“Mommy?” I whisper-yelled, growing impatient. Her eyes finally opened.

“Hm?” she grunted in response.

“Mommy I think my death-of-scope is broken.”

Unamused by the early-morning reminder of my inability to pronounce stethoscope at four years old, I received another grunt.

“Mommy you have to come fix the death-of-scope now!” I whined, in true toddler fashion.

“Honey, please just go fix the stethoscope,” my father mumbled, his back turned to my mother and me.

I began running down the hallway in my Cinderella nightgown the moment my mom started pushing her covers aside. I was quietly laying out my Fisher Price medical kit when she got to the living room. With my back turned to her, I unwound my stethoscope and began my demonstration. 

“See, Mommy? It’s broken. I can’t hear her heartbeat anymore.”



My first memory of death and dying is this: performing a toy checkup on my dead dog, Tempest. Being four years old at the time, I didn’t know I was supposed to be worried by Tempest’s lack of response to me poking her with toy syringes and peeking into her ears.

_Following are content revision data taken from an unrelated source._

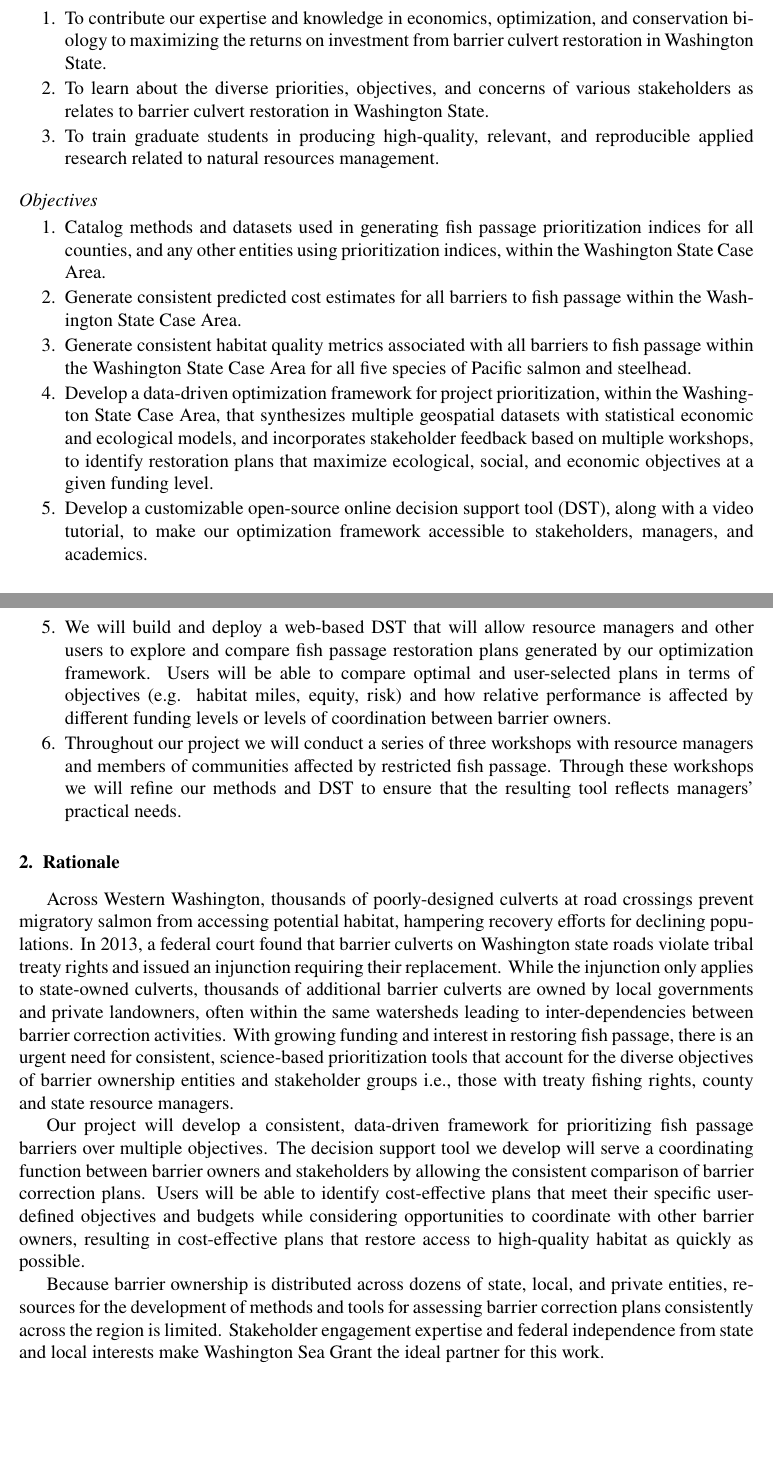
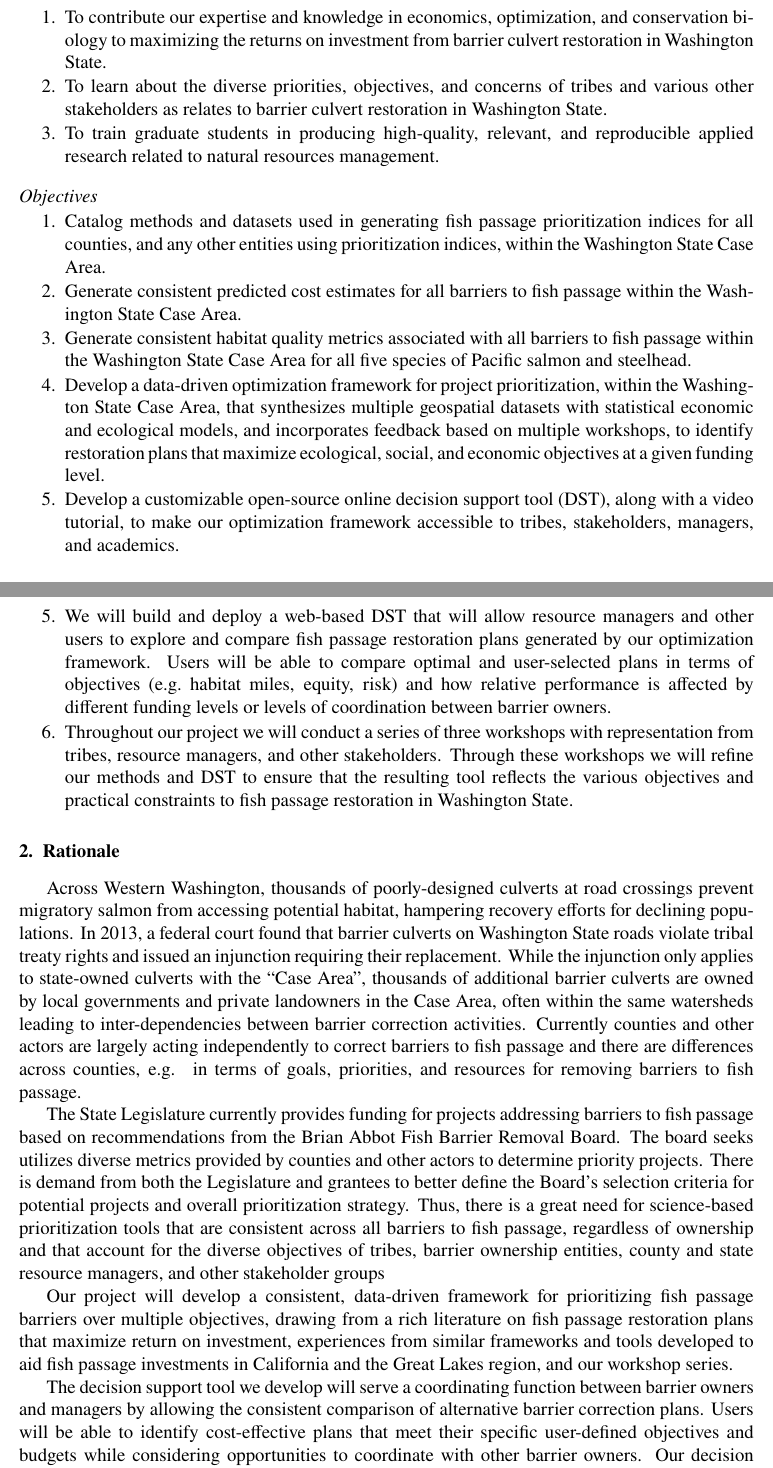
Before and after one commit to vandeynze/salmon_culverts, a LaTeX paper (writing/wsg_proposal/proposal/wsg_project_summary.tex): two parts of pages 1 and 2 of 2, joined at a grey line, cut so that both start at the same text, the shorter picture padded with empty space. Compiled offline with pdfLaTeX.

Commit message:
Update proposal & summary to correct reference to tribes as stakeholders

```diff
--- a/writing/wsg_proposal/proposal/wsg_project_summary.tex
+++ b/writing/wsg_proposal/proposal/wsg_project_summary.tex
@@ -19,7 +19,7 @@
 		\subsection*{Goals}
 \begin{enumerate}
 \item To contribute our expertise and knowledge in economics, optimization, and conservation biology to maximizing the returns on investment from barrier culvert restoration in Washington State.
-				\item To learn about the diverse priorities, objectives, and concerns of various stakeholders as relates to barrier culvert restoration in Washington State.
+\item To learn about the diverse priorities, objectives, and concerns of tribes and various other stakeholders as relates to barrier culvert restoration in Washington State.
 \item To train graduate students in producing high-quality, relevant, and reproducible applied research related to natural resources management.
 \end{enumerate}
 
@@ -28,8 +28,8 @@
 \item Catalog methods and datasets used in generating fish passage prioritization indices for all counties, and any other entities using prioritization indices, within the Washington State Case Area.
 \item Generate consistent predicted cost estimates for all barriers to fish passage within the Washington State Case Area.
 \item Generate consistent habitat quality metrics associated with all barriers to fish passage within the Washington State Case Area for all five species of Pacific salmon and steelhead.
-				\item Develop a data-driven optimization framework for project prioritization, within the Washington State Case Area, that synthesizes multiple geospatial datasets with statistical economic and ecological models, and incorporates stakeholder feedback based on multiple workshops, to identify restoration plans that maximize ecological, social, and economic objectives at a given funding level.
-				\item Develop a customizable open-source online decision support tool (DST), along with a video tutorial, to make our optimization framework accessible to stakeholders, managers, and academics.
+\item Develop a data-driven optimization framework for project prioritization, within the Washington State Case Area, that synthesizes multiple geospatial datasets with statistical economic and ecological models, and incorporates feedback based on multiple workshops, to identify restoration plans that maximize ecological, social, and economic objectives at a given funding level.
+\item Develop a customizable open-source online decision support tool (DST), along with a video tutorial, to make our optimization framework accessible to tribes, stakeholders, managers, and academics.
 \end{enumerate}
 			% Copy-paste from the narrative.
 			% 1603 / 2000 character limit
@@ -45,14 +44,17 @@
-				\item We will build and deploy a web-based DST that will allow resource managers and other users to explore and compare fish passage restoration plans generated by our optimization framework. Users will be able to compare optimal and user-selected plans in terms of objectives (e.g. habitat miles, equity, risk) and how relative performance is affected by different funding levels or levels of coordination between barrier owners.
-				\item Throughout our project we will conduct a series of three workshops with resource managers and members of communities affected by restricted fish passage. Through these workshops we will refine our methods and DST to ensure that the resulting tool reflects managers' practical needs.
+				goals defined in our workshop series, e.g. salmon habitat gains, equity considerations, and risk mitigation, under a fixed budget, allowing for the identification of fish passage restoration plans associated with tradeoffs or "win-wins" across objectives.
+				\item We will build and deploy a web-based DST that will allow resource managers and other users to explore and compare fish passage restoration plans generated by our optimization framework. Users will be able to compare optimal and user-selected plans in terms of objectives (e.g.\ habitat miles, equity, risk) and how relative performance is affected by different funding levels or levels of coordination between barrier owners.
+				\item Throughout our project we will conduct a series of three workshops with representation from tribes, resource managers, and other stakeholders. Through these workshops we will refine our methods and DST to ensure that the resulting tool reflects the various objectives and practical constraints to fish passage restoration in Washington State.
 			\end{enumerate}
 			% 1988 / 2000 character limit
 		\section{Rationale}
 			% Concisely state the problem or opportunity addressed. Indicate why the project is important, appropriate for WSG support, and why the proposed approach is necessary. Identify the expected outcomes of the project and potential project users.
-			Across Western Washington, thousands of poorly-designed culverts at road crossings prevent migratory salmon from accessing potential habitat, hampering recovery efforts for declining populations. In 2013, a federal court found that barrier culverts on Washington state roads violate tribal treaty rights and issued an injunction requiring their replacement. While the injunction only applies to state-owned culverts, thousands of additional barrier culverts are owned by local governments and private landowners, often within the same watersheds leading to inter-dependencies between barrier correction activities. With growing funding and interest in restoring fish passage, there is an urgent need for consistent, science-based prioritization tools that account for the diverse objectives of barrier ownership entities and stakeholder groups i.e., those with treaty fishing rights, county and state resource managers.
+			Across Western Washington, thousands of poorly-designed culverts at road crossings prevent migratory salmon from accessing potential habitat, hampering recovery efforts for declining populations. In 2013, a federal court found that barrier culverts on Washington State roads violate tribal treaty rights and issued an injunction requiring their replacement. While the injunction only applies to state-owned culverts with the ``Case Area'', thousands of additional barrier culverts are owned by local governments and private landowners in the Case Area, often within the same watersheds leading to inter-dependencies between barrier correction activities. Currently counties and other actors are largely acting independently to correct barriers to fish passage and there are differences across counties, e.g.\, in terms of goals, priorities, and resources for removing barriers to fish passage.
 
-			Our project will develop a consistent, data-driven framework for prioritizing fish passage barriers over multiple objectives. The decision support tool we develop will serve a coordinating function between barrier owners and stakeholders by allowing the consistent comparison of barrier correction plans. Users will be able to identify cost-effective plans that meet their specific user-defined objectives and budgets while considering opportunities to coordinate with other barrier owners, resulting in cost-effective plans that restore access to high-quality habitat as quickly as possible.
+			The State Legislature currently provides funding for projects addressing barriers to fish passage based on recommendations from the Brian Abbot Fish Barrier Removal Board. The board seeks utilizes diverse metrics provided by counties and other actors to determine priority projects. There is demand from both the Legislature and grantees to better define the Board's selection criteria for potential projects and overall prioritization strategy. Thus, there is a great need for science-based prioritization tools that are consistent across all barriers to fish passage, regardless of ownership and that account for the diverse objectives of tribes, barrier ownership entities, county and state resource managers, and other stakeholder groups
 
-			Because barrier ownership is distributed across dozens of state, local, and private entities, resources for the development of methods and tools for assessing barrier correction plans consistently across the region is limited. Stakeholder engagement expertise and federal independence from state and local interests make Washington Sea Grant the ideal partner for this work.
+			Our project will develop a consistent, data-driven framework for prioritizing fish passage barriers over multiple objectives, drawing from a rich literature on fish passage restoration plans that maximize return on investment, experiences from similar frameworks and tools developed to aid fish passage investments in California and the Great Lakes region, and our workshop series.
+
+			The decision support tool we develop will serve a coordinating function between barrier owners and managers by allowing the consistent comparison of alternative barrier correction plans. Users will be able to identify cost-effective plans that meet their specific user-defined objectives and budgets while considering opportunities to coordinate with other barrier owners. Our decision support tool will add to and complement ongoing efforts to restore fish passage in the state of Washington.
 			% 1900 / 2000 character limit
 
 
```
Also changed, not shown: writing/wsg_proposal/proposal/wsg_proposal.tex (+9 -9 lines), writing/wsg_proposal/proposal/wsg_project_summary.pdf, writing/wsg_proposal/proposal/wsg_proposal.bbl, writing/wsg_proposal/proposal/wsg_project_summary.tex (3 more changed lines), 9 other files. Lines whose indentation alone changed are shown as unchanged.
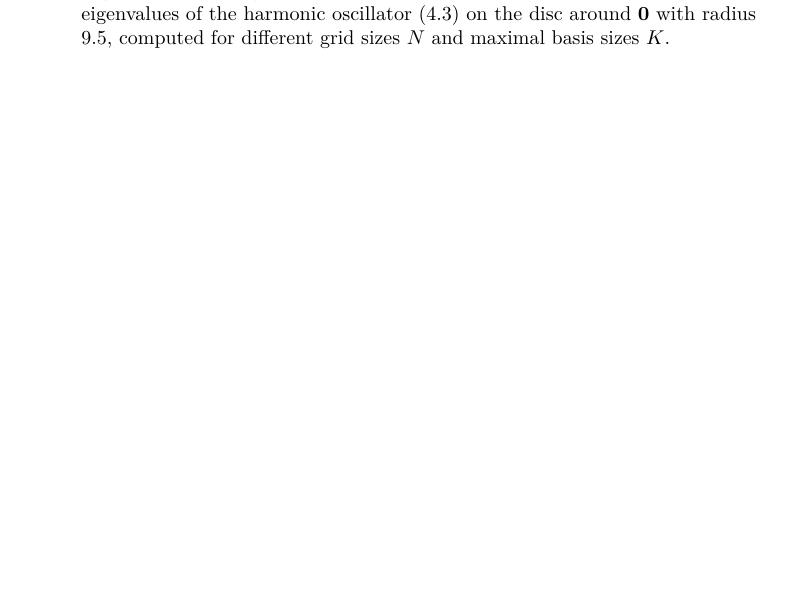
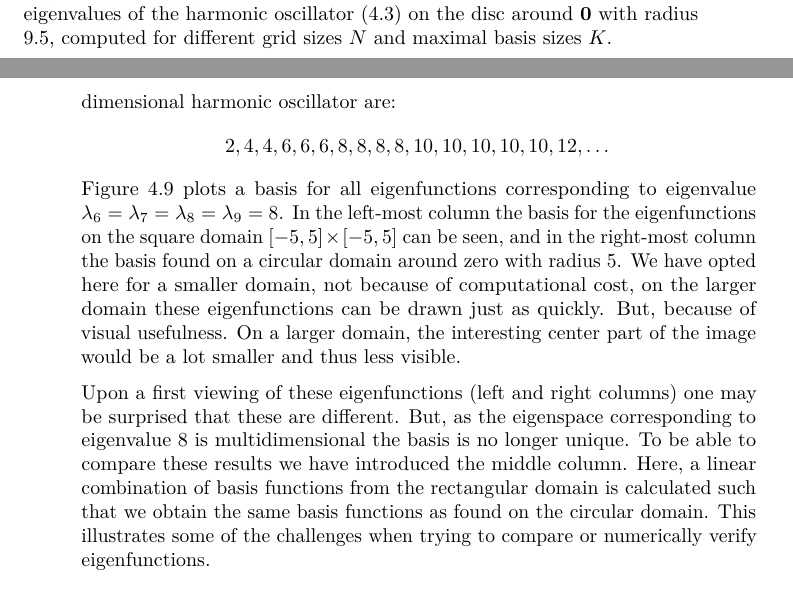
Before and after one commit to toonijn/PhD-thesis, a LaTeX thesis (thesis.tex, which reads chapter4_2d_new.tex): part of page 88 of 90 before the commit and two parts of pages 89 and 90 of 90 after it, the two joined at a grey line, cut so that both start at the same text, the shorter picture padded with empty space. Compiled offline with pdfLaTeX.

Commit message:
text for the harmonic oscillator

```diff
--- a/chapter4_2d_new.tex
+++ b/chapter4_2d_new.tex
@@ -628,6 +635,16 @@ In summary, a first complexity analysis of our method indicates that the one-dim
     \caption{These graphs display the relative error of each of the first $100$ eigenvalues of the harmonic oscillator \eqref{equ:c4_fd_harmonic} on the disc around $\vb{0}$ with radius $9.5$, computed for different grid sizes $N$ and maximal basis sizes $K$.}
     \label{fig:c4_nm_harmonic_eigenfunctions}
 \end{figure}
+
+The results of figure \ref{fig:c4_nm_harmonic_disc} are eerily similar to those of figure \ref{fig:c4_nm_harmonic_rectangle}. For the harmonic oscillator the domain seems to have no effect on the accuracy of the method. This can be explained by the fact that for all eigenfunctions $f(\vb{x})$: $\lim_{\|\vb{x}\| \to +\infty} f(\vb{x}) = 0$. As a consequence this means that once the domain is sufficiently large the boundary, and corresponding boundary conditions, become less and less important. One of the great benefits of considering this circular domain is its size. For example, if $N = 64$ the rectangular domain has $4096$ grid points. The circular domain on the other hand, only has $3300$ grid points. This reduction in grid points makes the involved matrices smaller, and therefor reduces the computational cost.
+
+As a last visual experiment with the harmonic oscillator, we will take a look at the eigenfunctions. As a reminder: the true eigenfunctions of the two-dimensional harmonic oscillator are:
+$$
+2, 4, 4, 6, 6, 6, 8, 8, 8, 8, 10, 10, 10, 10, 10, 12, \dots
+$$
+Figure \ref{fig:c4_nm_harmonic_eigenfunctions} plots a basis for all eigenfunctions corresponding to eigenvalue $\lambda_6 = \lambda_7 = \lambda_8 = \lambda_9 = 8$. In the left-most column the basis for the eigenfunctions on the square domain $[-5, 5] \times [-5, 5]$ can be seen, and in the right-most column the basis found on a circular domain around zero with radius $5$. We have opted here for a smaller domain, not because of computational cost, on the larger domain these eigenfunctions can be drawn just as quickly. But, because of visual usefulness. On a larger domain, the interesting center part of the image would be a lot smaller and thus less visible.
+
+Upon a first viewing of these eigenfunctions (left and right columns) one may be surprised that these are different. But, as the eigenspace corresponding to eigenvalue $8$ is multidimensional the basis is no longer unique. To be able to compare these results we have introduced the middle column. Here, a linear combination of basis functions from the rectangular domain is calculated such that we obtain the same basis functions as found on the circular domain. This illustrates some of the challenges when trying to compare or numerically verify eigenfunctions.
 
 \subsubsection{Zero potential}\label{sec:c4_numerical_zero}
 
```
Also changed, not shown: chapter4_2d_new.tex (9 more changed lines).
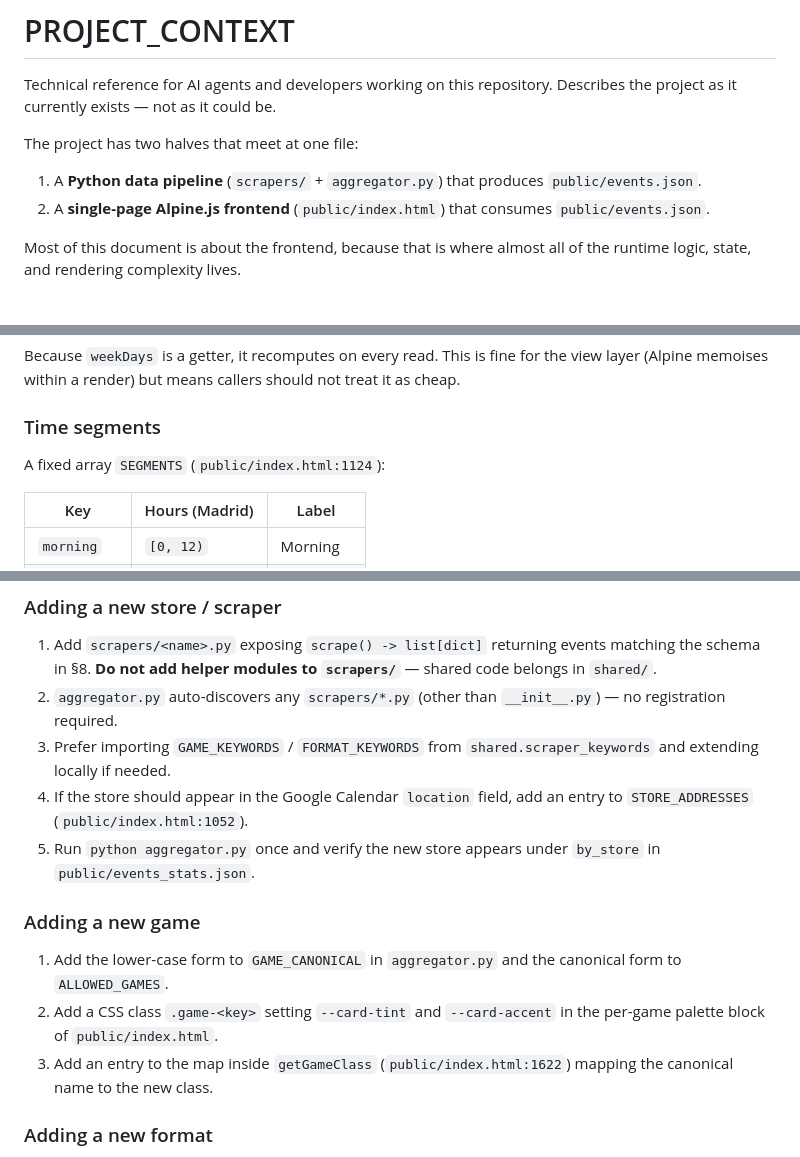
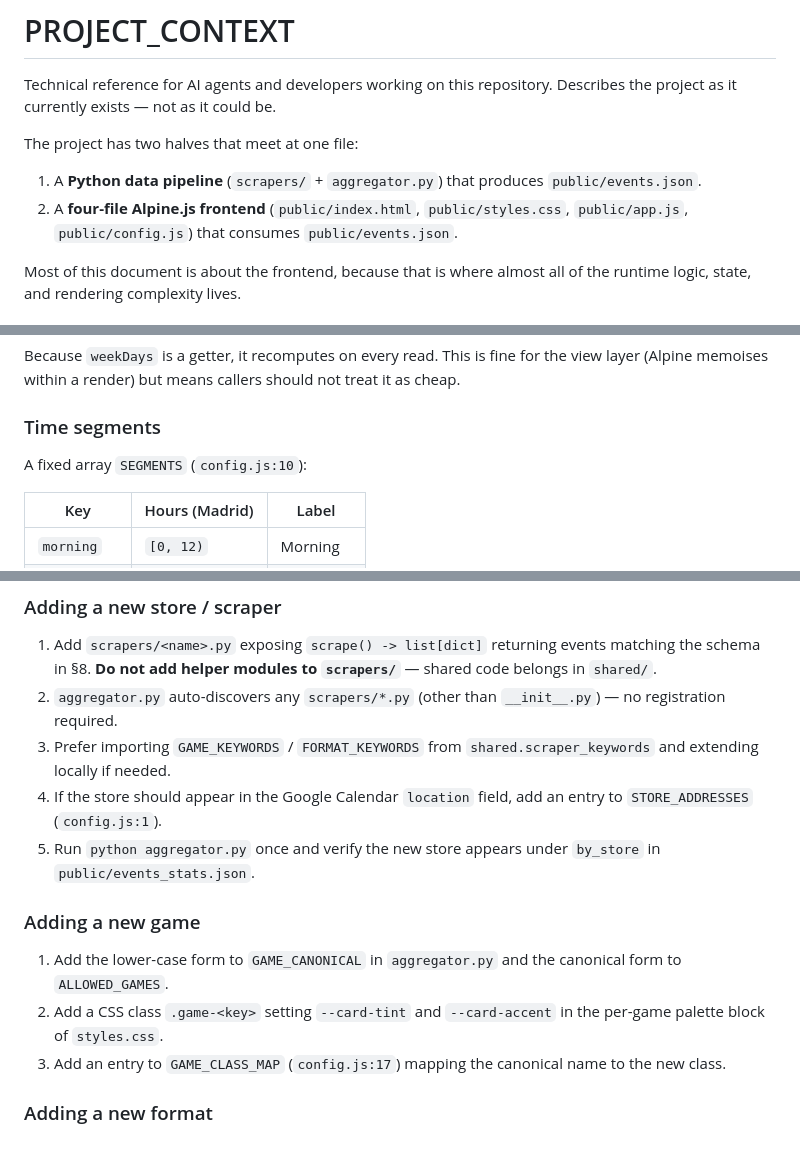
Before and after one commit to Tragiciy/madrid-tcg, a Markdown page: PROJECT_CONTEXT.md, 3 parts joined by grey strips. Rendered like a GitHub page.

```diff
--- a/PROJECT_CONTEXT.md
+++ b/PROJECT_CONTEXT.md
@@ -7,8 +7,8 @@ The project has two halves that meet at one file:
 
 1. A **Python data pipeline** (`scrapers/` + `aggregator.py`) that produces
    `public/events.json`.
-2. A **single-page Alpine.js frontend** (`public/index.html`) that consumes
-   `public/events.json`.
+2. A **four-file Alpine.js frontend** (`public/index.html`, `public/styles.css`,
+   `public/app.js`, `public/config.js`) that consumes `public/events.json`.
 
 Most of this document is about the frontend, because that is where almost all
 of the runtime logic, state, and rendering complexity lives.
@@ -138,7 +210,7 @@ treat it as cheap.
 
 ### Time segments
 
-A fixed array `SEGMENTS` (`public/index.html:1124`):
+A fixed array `SEGMENTS` (`config.js:10`):
 
 | Key | Hours (Madrid) | Label |
 | --- | --- | --- |
@@ -438,7 +534,7 @@ modules.
 3. Prefer importing `GAME_KEYWORDS` / `FORMAT_KEYWORDS` from
    `shared.scraper_keywords` and extending locally if needed.
 4. If the store should appear in the Google Calendar `location` field, add an
-   entry to `STORE_ADDRESSES` (`public/index.html:1052`).
+   entry to `STORE_ADDRESSES` (`config.js:1`).
 5. Run `python aggregator.py` once and verify the new store appears under
    `by_store` in `public/events_stats.json`.
 
@@ -447,9 +543,9 @@ modules.
 1. Add the lower-case form to `GAME_CANONICAL` in `aggregator.py` and the
    canonical form to `ALLOWED_GAMES`.
 2. Add a CSS class `.game-<key>` setting `--card-tint` and `--card-accent`
-   in the per-game palette block of `public/index.html`.
-3. Add an entry to the map inside `getGameClass` (`public/index.html:1622`)
-   mapping the canonical name to the new class.
+   in the per-game palette block of `styles.css`.
+3. Add an entry to `GAME_CLASS_MAP` (`config.js:17`) mapping the canonical
+   name to the new class.
 
 ### Adding a new format
 
```
Also changed, not shown: other parts of PROJECT_CONTEXT.md (+121 -25 lines).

I didn’t understand why my mom ushered me into the kitchen and left to get my dad instead of trying to fix my stethoscope. As far as I was concerned, this unsupervised time in the kitchen was the perfect opportunity to sneak some early-morning Cheeto puffs. I didn’t understand why my dad ran into the living room, nor did I understand why my parents looked so sad when they returned to the kitchen together. 


My new mind had yet to be filled with the unknowns of death. I was more upset about the fact that I wouldn’t have a patient to check on for morning rounds than the fact that Tempest was going to be gone forever. I could understand that I had a dog, I loved the dog, the dog died, the dog would not be coming back, and that I had performed her last checkup and morning session of snuggles. Tempest was dead, but I would be okay. 




Five years later, death would return in the form of a winter tragedy. Our neighbors were a Hatian-American family of eight, with Deborah and Phillipe being the youngest. Phillipe and I were in the same 2nd grade class, and Deborah (the responsible 3rd grader) always kept an eye out for her little brother. Between shared walks to school and trips to get cookies from the community center after school, we became friends. That January, Deborah and Phillipe were going to miss a few days of school. 

“My Papa says we have to go back to Haiti to see our family,” Deborah shared.

“But what about school?” I asked, confused.

“I don’t know. My Papa said not to worry about it,” she replied. I shrugged. 

Deborah and Phillipe would not return from Haiti. Our neighbors–Deborah, Phillipe, their father, and four other siblings–died in the devastating 2010 earthquake. Their mother was the only member to survive. I was forcing on my pink twinkle-toe sneakers when my dad poked his head into my bedroom, still in his work uniform.

“Hey, watcha doin?” he asked almost cheerily.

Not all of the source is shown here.